Debt Management and Leverage

Negative gearing and capital gains

Reviewing capital gains

Let’s work out what the tax payable on the capital gain is.

The tax you pay on your normal income of $105,000 of income is $24,592 (for 2020/21 tax rates), plus the Medicare levy.

The tax on the new taxable income of $302,500 is $106,792 (for 2020/21 tax rates), plus the Medicare levy. So the tax payable has gone from $24,592 to $106,792, therefore the tax on the capital gain component is $106,792 less $24,592 – which is $82,200, plus Medicare.

So the total capital gains tax is $82,200.
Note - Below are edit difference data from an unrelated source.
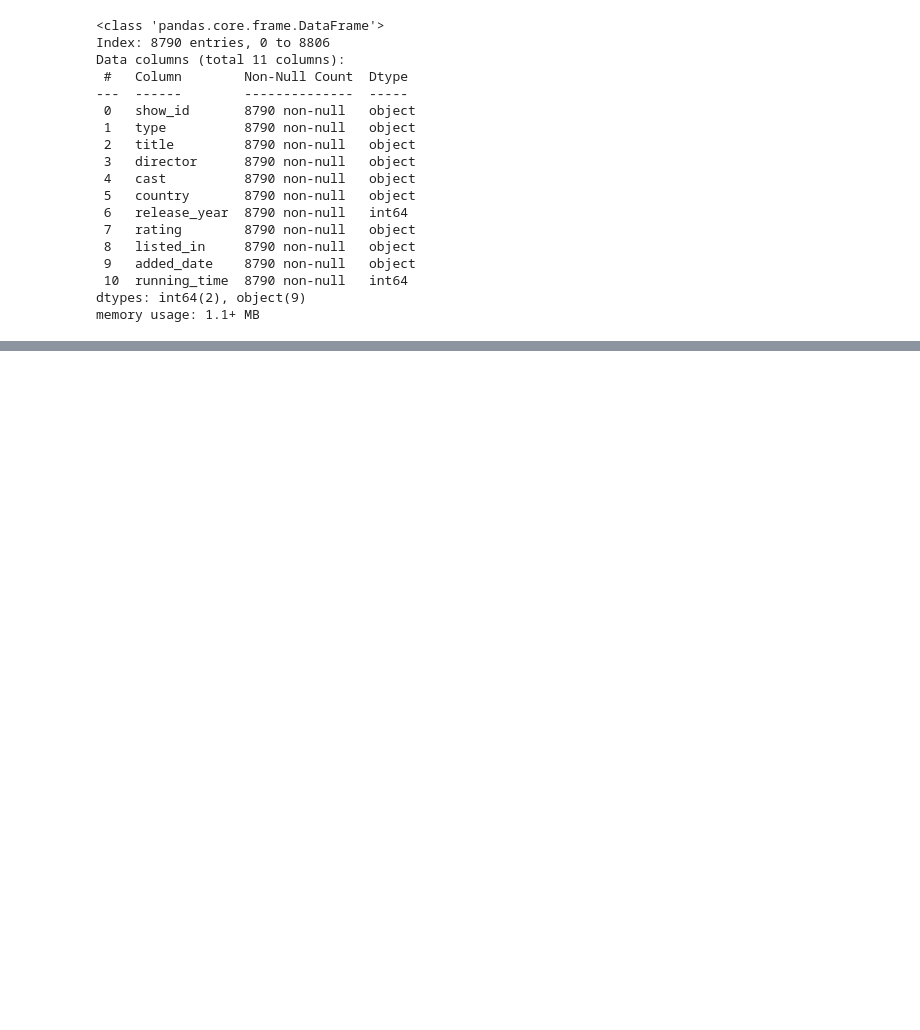
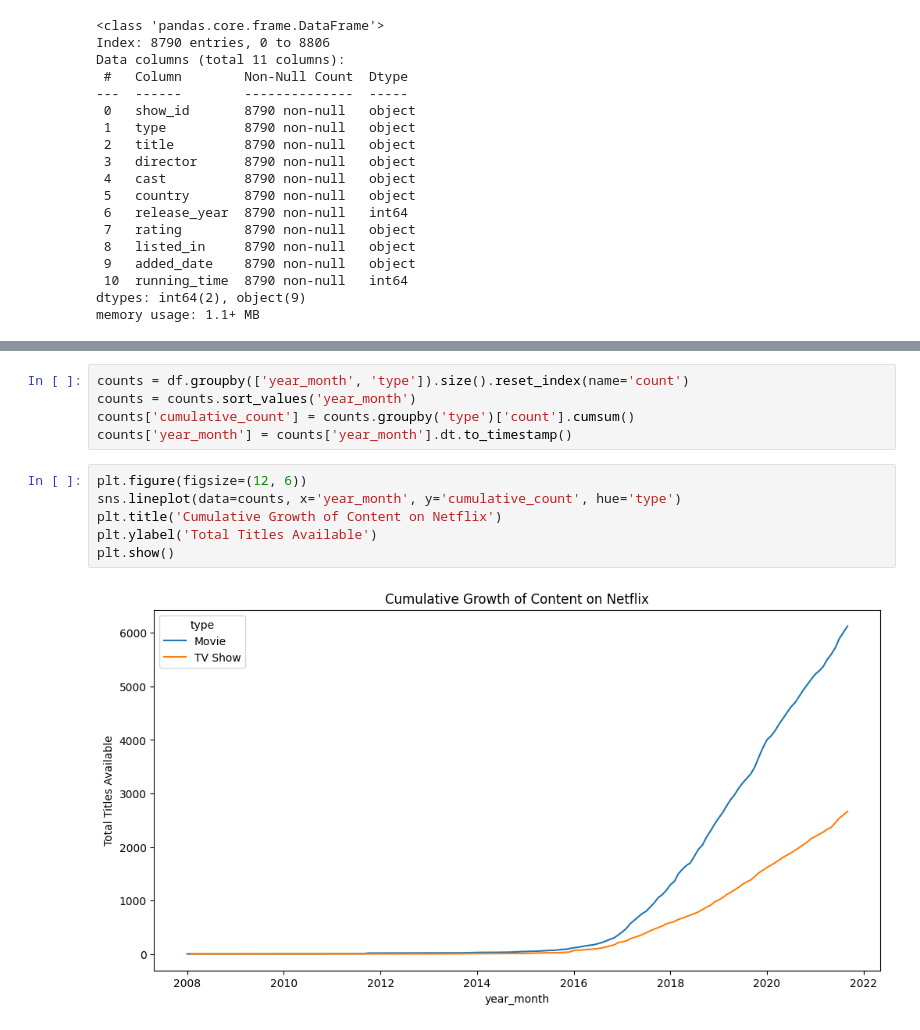
Before and after one commit to akshaykumar2972/Netflix-Data-Analysis, a Jupyter notebook: Netflix_Data_Analysis.ipynb, the cells around one changed output, grey strips where cells are left out. Saved outputs shown, nothing was run; the diff lists cells and outputs as text; blank space fills up the shorter version.

```diff
--- a/Netflix_Data_Analysis.ipynb
+++ b/Netflix_Data_Analysis.ipynb
@@ -348,0 +364,13 @@ memory usage: 1.1+ MB
+# %%
+counts = df.groupby(['year_month', 'type']).size().reset_index(name='count')
+counts = counts.sort_values('year_month')
+counts['cumulative_count'] = counts.groupby('type')['count'].cumsum()
+counts['year_month'] = counts['year_month'].dt.to_timestamp()
+# %%
+plt.figure(figsize=(12, 6))
+sns.lineplot(data=counts, x='year_month', y='cumulative_count', hue='type')
+plt.title('Cumulative Growth of Content on Netflix')
+plt.ylabel('Total Titles Available')
+plt.show()
+# %% [output]
+[figure, added]
```
Also changed, not shown: parts of 7 cells of this notebook.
And your net gain after tax (but ignoring Medicare) is approximately $312,800, which is $395,000 (your gross capital gain) less tax of $82,200.

The net amount you have made after tax for the whole 10 years is shown in the table.

This will take you into a higher marginal tax bracket and you need to think about what else might be affected by this change (e.g. Medicare Levy Surcharge).

Please note, this is not a real life example. And it is only one way to evaluate a gearing strategy. Also, to avoid further complicating this calculation, we have not considered inflation, or the time value of money, which can have a significant impact on the outcomes